Varia issue: Italo disco; French singer Olivia Ruiz; DIY punk fanzines in Russia; the political dimension of Ornette Coleman's music; Pop hits and new media strategy; interview with David Novak on Japanese noise; interview with Simon Frith on progressive rock. Illustrated with a selection of concert flyers.
Jean-Marie Le Pen's far right music label; Rap Studies in Africa; Sampling in Palestinian rap; Bowie: the graphic art; Indie rock in Switzerland; Portugese punk rock; Multilinguism in French punk rock band Mano Negra… 35 authors have contributed to this “Varia” issue, which also inaugurates a new graphic design. Including special commissioned illustrations by artist Grégory Delauré.

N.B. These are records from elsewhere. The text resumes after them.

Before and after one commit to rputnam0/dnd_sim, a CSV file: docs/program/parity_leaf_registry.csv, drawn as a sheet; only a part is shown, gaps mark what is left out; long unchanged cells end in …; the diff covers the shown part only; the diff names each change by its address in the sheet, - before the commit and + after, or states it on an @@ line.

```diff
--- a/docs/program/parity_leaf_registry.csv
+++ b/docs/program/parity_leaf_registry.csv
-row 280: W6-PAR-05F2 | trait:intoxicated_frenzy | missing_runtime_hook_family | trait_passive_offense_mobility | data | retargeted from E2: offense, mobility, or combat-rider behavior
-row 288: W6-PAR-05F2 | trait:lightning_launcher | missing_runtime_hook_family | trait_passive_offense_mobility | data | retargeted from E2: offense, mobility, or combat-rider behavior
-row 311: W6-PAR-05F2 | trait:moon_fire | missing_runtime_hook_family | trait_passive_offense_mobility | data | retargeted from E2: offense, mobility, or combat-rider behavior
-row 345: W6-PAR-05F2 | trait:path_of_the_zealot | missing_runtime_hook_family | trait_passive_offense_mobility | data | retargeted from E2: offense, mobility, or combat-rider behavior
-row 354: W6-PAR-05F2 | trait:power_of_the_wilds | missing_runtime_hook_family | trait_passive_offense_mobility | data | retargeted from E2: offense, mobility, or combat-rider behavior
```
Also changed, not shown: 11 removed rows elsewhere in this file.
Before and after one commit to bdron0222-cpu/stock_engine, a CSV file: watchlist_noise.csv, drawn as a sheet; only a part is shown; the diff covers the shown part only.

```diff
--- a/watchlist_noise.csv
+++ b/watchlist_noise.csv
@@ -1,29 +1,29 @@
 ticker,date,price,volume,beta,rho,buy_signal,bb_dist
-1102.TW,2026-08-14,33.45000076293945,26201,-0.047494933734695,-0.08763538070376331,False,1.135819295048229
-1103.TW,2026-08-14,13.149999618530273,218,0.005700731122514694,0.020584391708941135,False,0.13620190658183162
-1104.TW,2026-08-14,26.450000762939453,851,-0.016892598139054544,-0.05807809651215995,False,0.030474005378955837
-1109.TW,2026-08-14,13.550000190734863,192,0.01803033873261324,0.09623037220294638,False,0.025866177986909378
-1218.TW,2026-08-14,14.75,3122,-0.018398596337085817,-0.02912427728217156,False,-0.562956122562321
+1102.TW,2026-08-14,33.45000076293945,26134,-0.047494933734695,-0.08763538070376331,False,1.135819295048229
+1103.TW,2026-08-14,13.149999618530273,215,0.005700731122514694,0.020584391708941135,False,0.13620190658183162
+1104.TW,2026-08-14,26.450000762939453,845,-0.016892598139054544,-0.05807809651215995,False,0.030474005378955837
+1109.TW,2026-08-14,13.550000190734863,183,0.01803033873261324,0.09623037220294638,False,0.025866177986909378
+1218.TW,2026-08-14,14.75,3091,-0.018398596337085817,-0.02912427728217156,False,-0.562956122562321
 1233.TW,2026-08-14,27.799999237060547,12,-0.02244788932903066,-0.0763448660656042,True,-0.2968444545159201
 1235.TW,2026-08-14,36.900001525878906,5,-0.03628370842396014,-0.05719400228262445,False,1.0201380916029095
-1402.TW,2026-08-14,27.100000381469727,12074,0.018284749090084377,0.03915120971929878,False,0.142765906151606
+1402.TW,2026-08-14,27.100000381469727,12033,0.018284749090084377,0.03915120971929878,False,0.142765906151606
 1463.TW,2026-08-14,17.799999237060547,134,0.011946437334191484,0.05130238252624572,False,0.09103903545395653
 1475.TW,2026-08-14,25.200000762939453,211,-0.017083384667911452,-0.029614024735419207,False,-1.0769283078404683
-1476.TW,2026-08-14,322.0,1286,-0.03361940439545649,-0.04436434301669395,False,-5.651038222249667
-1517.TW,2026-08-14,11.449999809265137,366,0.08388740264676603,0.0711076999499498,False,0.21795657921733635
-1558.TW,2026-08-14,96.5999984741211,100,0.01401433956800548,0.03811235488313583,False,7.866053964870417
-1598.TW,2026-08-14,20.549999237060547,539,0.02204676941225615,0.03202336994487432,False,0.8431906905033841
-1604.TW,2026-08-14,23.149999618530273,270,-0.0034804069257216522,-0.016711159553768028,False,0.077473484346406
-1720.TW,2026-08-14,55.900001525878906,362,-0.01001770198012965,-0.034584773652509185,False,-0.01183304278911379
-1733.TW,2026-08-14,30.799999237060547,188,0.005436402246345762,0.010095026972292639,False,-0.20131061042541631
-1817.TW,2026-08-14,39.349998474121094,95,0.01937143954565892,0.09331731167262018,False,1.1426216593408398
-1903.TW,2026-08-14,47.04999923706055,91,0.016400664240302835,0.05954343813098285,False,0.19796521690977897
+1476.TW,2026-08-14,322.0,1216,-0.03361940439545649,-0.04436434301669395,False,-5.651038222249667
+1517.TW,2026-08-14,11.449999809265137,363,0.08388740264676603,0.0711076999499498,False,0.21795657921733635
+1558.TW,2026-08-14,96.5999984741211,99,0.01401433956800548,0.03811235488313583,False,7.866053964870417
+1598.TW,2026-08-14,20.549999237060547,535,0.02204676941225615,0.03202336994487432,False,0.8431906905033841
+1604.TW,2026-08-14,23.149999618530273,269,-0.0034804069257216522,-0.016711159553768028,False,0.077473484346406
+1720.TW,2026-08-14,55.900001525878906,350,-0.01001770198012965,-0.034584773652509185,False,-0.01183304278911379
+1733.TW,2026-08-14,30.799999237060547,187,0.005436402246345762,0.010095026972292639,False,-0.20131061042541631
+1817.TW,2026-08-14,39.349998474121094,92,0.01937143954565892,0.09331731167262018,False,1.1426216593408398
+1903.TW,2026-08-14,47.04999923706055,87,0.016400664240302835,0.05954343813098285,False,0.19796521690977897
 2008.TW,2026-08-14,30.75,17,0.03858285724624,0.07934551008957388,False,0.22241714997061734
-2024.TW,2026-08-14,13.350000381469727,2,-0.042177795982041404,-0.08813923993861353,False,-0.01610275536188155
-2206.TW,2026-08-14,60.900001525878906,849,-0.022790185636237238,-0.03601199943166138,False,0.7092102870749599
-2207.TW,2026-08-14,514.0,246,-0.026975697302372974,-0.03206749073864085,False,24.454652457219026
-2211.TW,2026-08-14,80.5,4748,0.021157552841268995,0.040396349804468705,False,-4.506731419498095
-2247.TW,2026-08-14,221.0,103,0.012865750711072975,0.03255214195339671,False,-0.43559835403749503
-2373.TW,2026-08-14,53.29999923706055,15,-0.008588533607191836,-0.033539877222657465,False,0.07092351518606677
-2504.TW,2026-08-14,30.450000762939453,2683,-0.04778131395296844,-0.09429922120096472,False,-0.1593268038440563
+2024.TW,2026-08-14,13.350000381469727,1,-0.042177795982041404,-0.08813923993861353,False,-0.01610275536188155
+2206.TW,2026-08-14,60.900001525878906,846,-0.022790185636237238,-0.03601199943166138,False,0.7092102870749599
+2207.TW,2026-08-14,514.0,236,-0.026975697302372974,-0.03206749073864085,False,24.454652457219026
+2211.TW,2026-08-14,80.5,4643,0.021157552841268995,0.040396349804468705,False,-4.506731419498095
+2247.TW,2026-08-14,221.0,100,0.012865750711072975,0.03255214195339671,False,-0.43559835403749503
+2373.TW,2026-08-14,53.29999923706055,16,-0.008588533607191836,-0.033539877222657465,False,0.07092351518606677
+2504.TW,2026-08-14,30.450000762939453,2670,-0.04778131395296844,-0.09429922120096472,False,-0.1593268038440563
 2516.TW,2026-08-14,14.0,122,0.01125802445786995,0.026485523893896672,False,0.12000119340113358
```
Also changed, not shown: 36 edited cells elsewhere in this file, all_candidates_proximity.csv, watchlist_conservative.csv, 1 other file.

This issue dedicated to Jamaican music studies presents and analyses the main characteristic features of these musical forms—from riddims to sound systems—and their associated issues—from culture to slackness. The publication features nine articles and twelve book reviews written by leading world experts (including 7 Jamaican researchers). Watch out Babylon!
If France is a land of immigration, what about its variété genre? This issue of Volume! aims at tracing the French paths of artists of foreign origin—those who integrated the legacy of chanson française, and those who left a mark on their community by singing exile. As a protean form of expression, variété is an ideal object to observe the ways in which immigrant and foreign identities have been moulded in post-1945 popular music.
This new “varia” issue of Volume! is made of six papers proposing different while often complementary perspectives on popular music (the role of the Hellfest festival in representations and uses of metal culture, discourses of loudness in rock music, recent evolutions in South American music, Damon Albarn and the English identity, La Monte Young vs The Velvet Underground). Also in the issue: Alf Björnberg and wind harmony, a musical device by Bruno Lefebvre...
What is it we call “Black” music? A selection of texts from the April 2010 conference in Bordeaux based on a critical discussion of Philipp Tagg's open letter about “Black music,” “Afro-American Music” and “European Music.”
13 British and French researchers in popular music studies highlight the differences and similarities between two contexts and two research traditions to better understand the amplified music on both sides of the Channel.